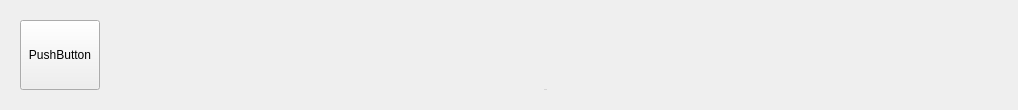
zhaomengxiao/LancetMITK-Adition, file Plugins/org.mitk.lancet.tha.application/src/internal/qlancetthaworkbenchmenubarform.ui: the form before one commit.
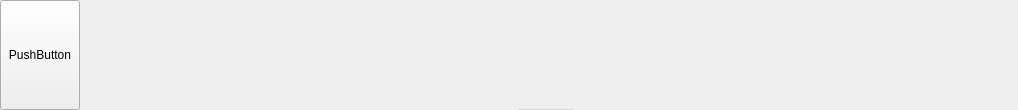
The form after the commit.

Patch:
```diff
--- a/Plugins/org.mitk.lancet.tha.application/src/internal/qlancetthaworkbenchmenubarform.ui
+++ b/Plugins/org.mitk.lancet.tha.application/src/internal/qlancetthaworkbenchmenubarform.ui
@@ -14,9 +14,39 @@
    <string>Form</string>
   </property>
   <layout class="QGridLayout" name="gridLayout">
+   <property name="leftMargin">
+    <number>0</number>
+   </property>
+   <property name="topMargin">
+    <number>0</number>
+   </property>
+   <property name="rightMargin">
+    <number>0</number>
+   </property>
+   <property name="bottomMargin">
+    <number>0</number>
+   </property>
+   <property name="spacing">
+    <number>0</number>
+   </property>
    <item row="0" column="0">
     <widget class="QWidget" name="widgetContainer" native="true">
      <layout class="QGridLayout" name="gridLayout_2">
+      <property name="leftMargin">
+       <number>0</number>
+      </property>
+      <property name="topMargin">
+       <number>0</number>
+      </property>
+      <property name="rightMargin">
+       <number>0</number>
+      </property>
+      <property name="bottomMargin">
+       <number>0</number>
+      </property>
+      <property name="spacing">
+       <number>0</number>
+      </property>
       <item row="0" column="0">
        <widget class="QPushButton" name="pushbtnApplicationIcon">
         <property name="sizePolicy">
```
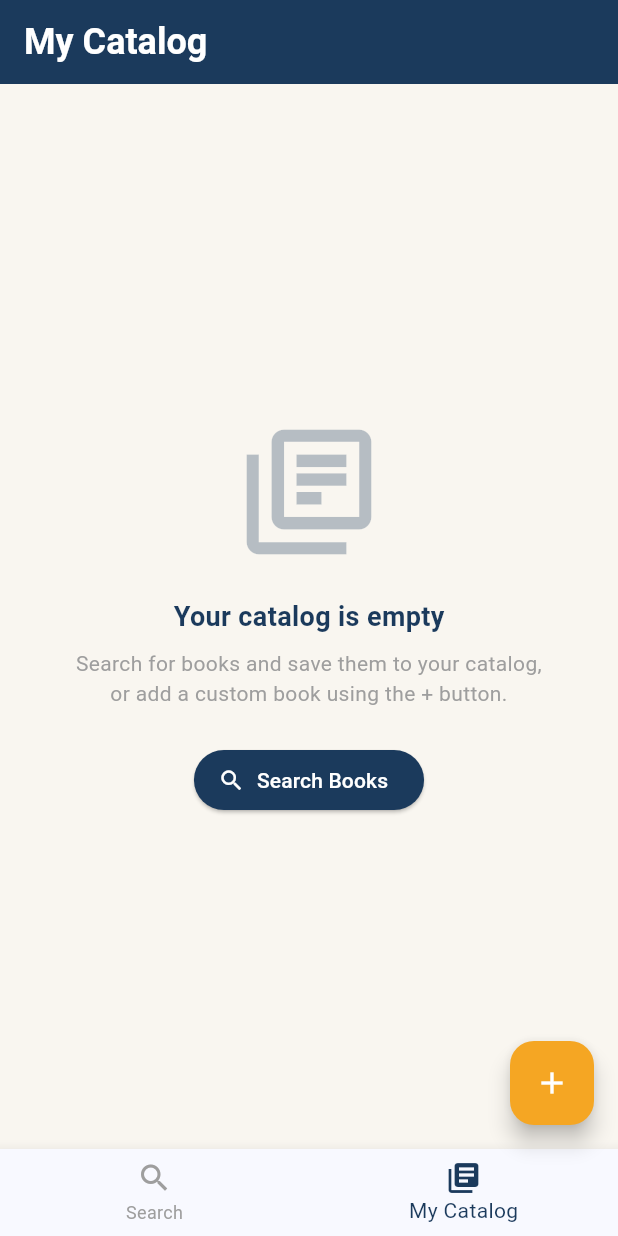
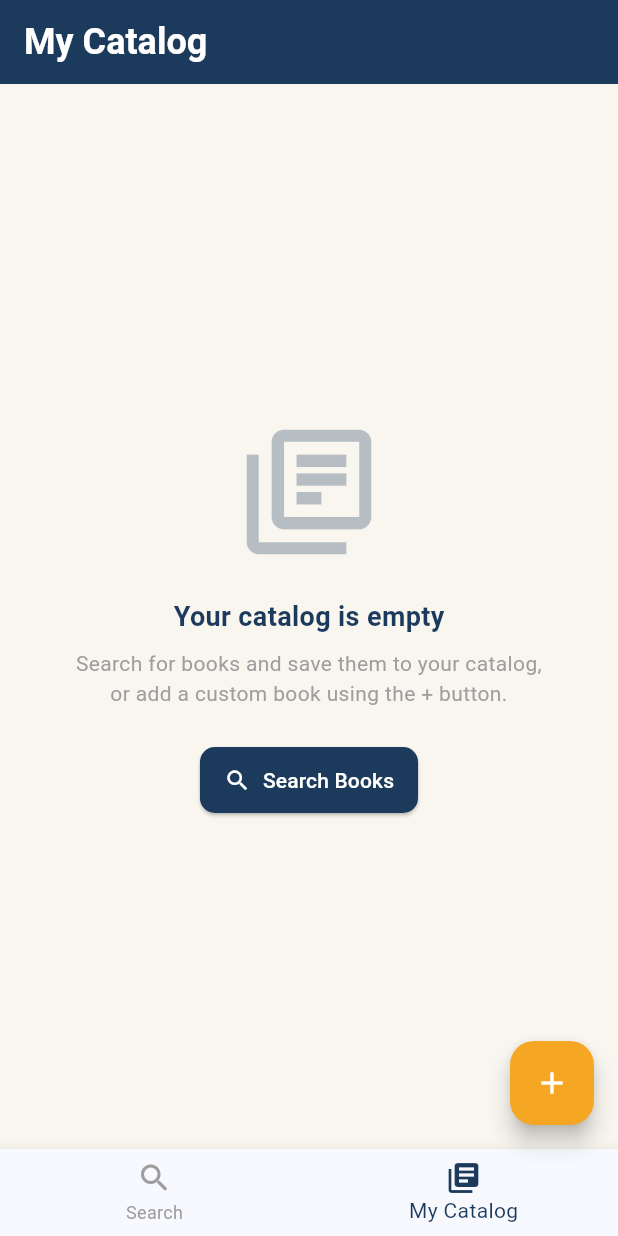
Before and after one commit to effileo/Library-Catalog-Provider-Http-, a Flutter app: the screen it shows after launch, item 2 of the bottom bar chosen, on a phone screen of 412 x 824 dp. Run offline on Flutter 3.47's test engine with Material 3 defaults, Android fonts, the phone set to English and light mode, and no system bars.

Commit message:
Add app theming and UI polish

```diff
--- a/lib/main.dart
+++ b/lib/main.dart
@@ -44,6 +44,41 @@ class MyApp extends StatelessWidget {
             filled: true,
             fillColor: Colors.white,
           ),
+          cardTheme: CardTheme(
+            elevation: 2,
+            shape: RoundedRectangleBorder(
+              borderRadius: BorderRadius.circular(12),
+            ),
+            margin: const EdgeInsets.symmetric(horizontal: 8, vertical: 6),
+          ),
+          snackBarTheme: SnackBarThemeData(
+            behavior: SnackBarBehavior.floating,
+            shape: RoundedRectangleBorder(
+              borderRadius: BorderRadius.circular(8),
+            ),
+            backgroundColor: const Color(0xFF323232),
+            contentTextStyle: const TextStyle(color: Colors.white, fontSize: 13),
+          ),
+          elevatedButtonTheme: ElevatedButtonThemeData(
+            style: ElevatedButton.styleFrom(
+              backgroundColor: AppColors.primary,
+              foregroundColor: Colors.white,
+              shape: RoundedRectangleBorder(
+                borderRadius: BorderRadius.circular(10),
+              ),
+              padding: const EdgeInsets.symmetric(horizontal: 16, vertical: 12),
+            ),
+          ),
+          textButtonTheme: TextButtonThemeData(
+            style: TextButton.styleFrom(
+              foregroundColor: AppColors.primary,
+            ),
+          ),
+          chipTheme: const ChipThemeData(
+            backgroundColor: AppColors.background,
+            labelStyle: TextStyle(fontSize: 12),
+            padding: EdgeInsets.symmetric(horizontal: 8, vertical: 4),
+          ),
         ),
         home: const HomeScreen(),
       ),
```
Also changed, not shown: lib/screens/catalog_screen.dart (+23 -0 lines), lib/widgets/book_card.dart (+22 -8 lines).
- - -
**Action item**
Reproduce every record word for word. The copy must contain no pictures.

**Task output**
zhaomengxiao/LancetMITK-Adition, file Plugins/org.mitk.lancet.tha.application/src/internal/qlancetthaworkbenchmenubarform.ui: the form before one commit.
The form after the commit.

Patch:
```diff
--- a/Plugins/org.mitk.lancet.tha.application/src/internal/qlancetthaworkbenchmenubarform.ui
+++ b/Plugins/org.mitk.lancet.tha.application/src/internal/qlancetthaworkbenchmenubarform.ui
@@ -14,9 +14,39 @@
    <string>Form</string>
   </property>
   <layout class="QGridLayout" name="gridLayout">
+   <property name="leftMargin">
+    <number>0</number>
+   </property>
+   <property name="topMargin">
+    <number>0</number>
+   </property>
+   <property name="rightMargin">
+    <number>0</number>
+   </property>
+   <property name="bottomMargin">
+    <number>0</number>
+   </property>
+   <property name="spacing">
+    <number>0</number>
+   </property>
    <item row="0" column="0">
     <widget class="QWidget" name="widgetContainer" native="true">
      <layout class="QGridLayout" name="gridLayout_2">
+      <property name="leftMargin">
+       <number>0</number>
+      </property>
+      <property name="topMargin">
+       <number>0</number>
+      </property>
+      <property name="rightMargin">
+       <number>0</number>
+      </property>
+      <property name="bottomMargin">
+       <number>0</number>
+      </property>
+      <property name="spacing">
+       <number>0</number>
+      </property>
       <item row="0" column="0">
        <widget class="QPushButton" name="pushbtnApplicationIcon">
         <property name="sizePolicy">
```
Before and after one commit to effileo/Library-Catalog-Provider-Http-, a Flutter app: the screen it shows after launch, item 2 of the bottom bar chosen, on a phone screen of 412 x 824 dp. Run offline on Flutter 3.47's test engine with Material 3 defaults, Android fonts, the phone set to English and light mode, and no system bars.

Commit message:
Add app theming and UI polish

```diff
--- a/lib/main.dart
+++ b/lib/main.dart
@@ -44,6 +44,41 @@ class MyApp extends StatelessWidget {
             filled: true,
             fillColor: Colors.white,
           ),
+          cardTheme: CardTheme(
+            elevation: 2,
+            shape: RoundedRectangleBorder(
+              borderRadius: BorderRadius.circular(12),
+            ),
+            margin: const EdgeInsets.symmetric(horizontal: 8, vertical: 6),
+          ),
+          snackBarTheme: SnackBarThemeData(
+            behavior: SnackBarBehavior.floating,
+            shape: RoundedRectangleBorder(
+              borderRadius: BorderRadius.circular(8),
+            ),
+            backgroundColor: const Color(0xFF323232),
+            contentTextStyle: const TextStyle(color: Colors.white, fontSize: 13),
+          ),
+          elevatedButtonTheme: ElevatedButtonThemeData(
+            style: ElevatedButton.styleFrom(
+              backgroundColor: AppColors.primary,
+              foregroundColor: Colors.white,
+              shape: RoundedRectangleBorder(
+                borderRadius: BorderRadius.circular(10),
+              ),
+              padding: const EdgeInsets.symmetric(horizontal: 16, vertical: 12),
+            ),
+          ),
+          textButtonTheme: TextButtonThemeData(
+            style: TextButton.styleFrom(
+              foregroundColor: AppColors.primary,
+            ),
+          ),
+          chipTheme: const ChipThemeData(
+            backgroundColor: AppColors.background,
+            labelStyle: TextStyle(fontSize: 12),
+            padding: EdgeInsets.symmetric(horizontal: 8, vertical: 4),
+          ),
         ),
         home: const HomeScreen(),
       ),
```
Also changed, not shown: lib/screens/catalog_screen.dart (+23 -0 lines), lib/widgets/book_card.dart (+22 -8 lines).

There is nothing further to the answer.